But my absolute favorite part of such books are the backgrounds, both in their conceptual stages and their finished stages without any character overlays.

I really enjoyed Ty Wong’s dreamy background designs for this film. I believe Wong did some work for Hallmark’s greeting cards, which makes sense given that his work certainly provokes an emotional response.

I absolutely dig pencil renderings like the one below. I wish I could capture that mysterious sense of mood. It would be fun illustrating an entire story in this kind of style.

One of the workers in Stuart NG’s booth told me that the next book Lambert would be making would be on the art of Peter Pan which I’m really looking forward to seeing. Peter Pan is another favorite of mine. Well, pretty much all of the films Disney produced while Walt was still alive are my favorites. After that, I prefer Pixar’s offerings over anything made by Disney.

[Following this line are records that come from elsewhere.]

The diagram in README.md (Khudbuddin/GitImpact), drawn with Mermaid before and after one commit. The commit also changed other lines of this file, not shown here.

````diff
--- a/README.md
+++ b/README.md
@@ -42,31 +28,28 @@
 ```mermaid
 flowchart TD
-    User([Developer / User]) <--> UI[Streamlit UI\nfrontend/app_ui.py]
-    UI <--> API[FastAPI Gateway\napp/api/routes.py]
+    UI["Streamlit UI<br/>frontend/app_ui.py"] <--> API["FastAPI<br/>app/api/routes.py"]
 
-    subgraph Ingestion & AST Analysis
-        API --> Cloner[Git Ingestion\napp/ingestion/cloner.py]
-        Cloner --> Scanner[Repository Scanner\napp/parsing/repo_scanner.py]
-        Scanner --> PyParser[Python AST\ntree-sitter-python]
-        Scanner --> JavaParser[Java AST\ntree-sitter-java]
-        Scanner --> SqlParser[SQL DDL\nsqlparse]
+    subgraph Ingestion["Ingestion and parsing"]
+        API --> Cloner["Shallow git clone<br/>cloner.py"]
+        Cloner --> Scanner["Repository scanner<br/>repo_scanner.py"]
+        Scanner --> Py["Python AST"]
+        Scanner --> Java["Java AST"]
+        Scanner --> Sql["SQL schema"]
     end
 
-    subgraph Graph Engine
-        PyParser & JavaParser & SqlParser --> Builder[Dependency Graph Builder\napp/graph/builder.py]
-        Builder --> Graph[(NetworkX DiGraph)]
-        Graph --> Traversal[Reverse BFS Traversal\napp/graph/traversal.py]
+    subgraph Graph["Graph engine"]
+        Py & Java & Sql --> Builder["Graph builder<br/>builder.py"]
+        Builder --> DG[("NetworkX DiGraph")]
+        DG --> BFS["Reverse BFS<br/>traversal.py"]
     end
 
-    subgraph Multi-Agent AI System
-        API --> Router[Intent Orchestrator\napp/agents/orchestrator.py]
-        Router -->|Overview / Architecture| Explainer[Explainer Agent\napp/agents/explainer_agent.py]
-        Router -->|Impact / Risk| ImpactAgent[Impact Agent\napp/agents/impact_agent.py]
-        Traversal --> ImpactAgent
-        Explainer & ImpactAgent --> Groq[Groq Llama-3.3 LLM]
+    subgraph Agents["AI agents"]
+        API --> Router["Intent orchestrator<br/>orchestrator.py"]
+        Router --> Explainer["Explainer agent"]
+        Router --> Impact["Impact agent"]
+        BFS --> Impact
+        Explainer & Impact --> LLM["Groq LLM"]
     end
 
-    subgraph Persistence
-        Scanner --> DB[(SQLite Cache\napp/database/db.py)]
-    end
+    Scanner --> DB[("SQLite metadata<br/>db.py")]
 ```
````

For the record, I’m not in any way associated with Stuart NG. However, since I bought my copy from them, and since this book will not be imported and can’t be found on Amazon’s USA website, I though t I’d give Stuart NG a plug, as they provide a service Amazon doesn’t, namely, they take the risk of carrying the book in their inventory for customers to actually handle and review before purchasing. I think that risk deserves my patronage, so I buy from them if I can. I encourage everyone to support your local brick-and-mortar store if you’re financially able, before Amazon puts them all out of business.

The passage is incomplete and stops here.